And thinking about this, I am reminded that in every profession, there are the A students, and the C- students. The ones that excelled in acquiring an understanding of their profession, and the ones that barely got by… some of them only made it because of the compassion of teachers and friends or because of the fraternity of students. And as we go through life, we are grateful for our good luck if we find ourselves in the hands of a truly excellent doctor, or plumber, or auto mechanic… and we find ourselves close to despair when we have to go back to the operating theater, to remove the glove that was forgotten inside of us, or return to the garage, over and over again, to fix that same leak that brought us to the mechanic in the first place. The lesson to be learned from this, I believe, is not to put too much emphasis on the position that a person occupies, but to look for excellence in all places.
There was another writer, whom I came across as a young man. He did not become that famous, but I loved him especially, because though he was a gentile, when living in New York, he learned to master the Yiddish language, and even wrote a column in one of the Yiddish newspapers of the time. His name was Alexander King. In one of his stories, he tells of being wakened very early in the morning, by the garbage men outside his hotel window. There were two veterans, and a young man who was learning the trade. He peeked out of the window, and listened to the lesson, and was amazed to discover how much there was to learn about something that we all took for granted, and thought of, as the simplest of jobs.
I have always been on the lookout for excellence, and found it in all professions. Here in Jerusalem, we are blessed with a fair share of beggars. I suppose, this is because the people of Jerusalem are known for their compassion and their pity. And begging is a profession too. The picture at the start of this post, is that of one of the most impressive beggars I ever had the pleasure to meet. I took this picture years ago. Unlike others, who tell of their bad luck, or sometimes exhibit a written statement of being handicapped or disadvantaged in one way or another, this man would greet passers by with great enthusiasm, and bless them with success and happiness, and then give them a flower as a gesture of his respect.
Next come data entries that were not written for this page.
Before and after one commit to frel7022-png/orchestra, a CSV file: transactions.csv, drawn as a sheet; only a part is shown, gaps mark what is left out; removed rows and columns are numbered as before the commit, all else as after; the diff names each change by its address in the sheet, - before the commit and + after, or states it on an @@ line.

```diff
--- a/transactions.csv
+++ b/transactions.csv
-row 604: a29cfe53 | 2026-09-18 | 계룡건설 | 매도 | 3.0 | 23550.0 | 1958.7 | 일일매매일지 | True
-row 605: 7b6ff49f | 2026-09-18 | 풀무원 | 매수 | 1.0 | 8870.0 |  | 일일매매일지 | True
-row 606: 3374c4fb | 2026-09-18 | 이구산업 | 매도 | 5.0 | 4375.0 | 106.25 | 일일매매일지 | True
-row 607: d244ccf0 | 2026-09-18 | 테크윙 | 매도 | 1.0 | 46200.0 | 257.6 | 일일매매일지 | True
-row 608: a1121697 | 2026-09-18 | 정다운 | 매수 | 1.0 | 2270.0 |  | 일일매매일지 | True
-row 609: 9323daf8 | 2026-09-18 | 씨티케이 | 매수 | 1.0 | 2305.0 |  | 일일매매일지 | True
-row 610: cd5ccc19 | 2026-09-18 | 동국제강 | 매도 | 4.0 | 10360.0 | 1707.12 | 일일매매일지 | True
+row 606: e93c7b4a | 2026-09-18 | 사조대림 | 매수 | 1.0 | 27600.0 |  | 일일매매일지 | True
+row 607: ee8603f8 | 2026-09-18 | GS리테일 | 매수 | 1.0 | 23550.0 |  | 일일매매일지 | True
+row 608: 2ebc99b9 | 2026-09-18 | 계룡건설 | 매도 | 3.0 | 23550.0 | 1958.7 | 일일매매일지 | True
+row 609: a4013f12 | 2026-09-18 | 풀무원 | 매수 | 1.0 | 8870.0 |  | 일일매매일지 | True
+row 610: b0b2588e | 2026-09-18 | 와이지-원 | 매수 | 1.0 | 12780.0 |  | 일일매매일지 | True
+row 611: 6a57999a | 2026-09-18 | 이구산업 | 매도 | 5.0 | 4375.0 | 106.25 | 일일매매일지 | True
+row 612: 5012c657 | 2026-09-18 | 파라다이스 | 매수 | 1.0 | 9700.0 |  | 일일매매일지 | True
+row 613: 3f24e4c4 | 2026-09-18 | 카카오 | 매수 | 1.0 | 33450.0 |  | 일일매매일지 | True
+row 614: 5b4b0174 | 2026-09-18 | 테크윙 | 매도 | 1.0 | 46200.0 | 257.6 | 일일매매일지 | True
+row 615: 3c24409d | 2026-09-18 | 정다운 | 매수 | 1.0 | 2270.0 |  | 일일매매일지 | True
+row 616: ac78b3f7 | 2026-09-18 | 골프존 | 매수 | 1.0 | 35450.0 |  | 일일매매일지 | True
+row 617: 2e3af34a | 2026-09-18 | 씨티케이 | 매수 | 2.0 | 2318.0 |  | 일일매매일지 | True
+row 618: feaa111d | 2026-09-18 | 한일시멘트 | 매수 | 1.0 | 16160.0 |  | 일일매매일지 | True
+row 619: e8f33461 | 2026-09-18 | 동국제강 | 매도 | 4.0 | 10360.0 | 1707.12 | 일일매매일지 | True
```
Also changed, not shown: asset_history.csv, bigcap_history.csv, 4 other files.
And in conclusion, he would admit, that though they had no obligation, he would very much appreciate any donation. I was always glad to see him.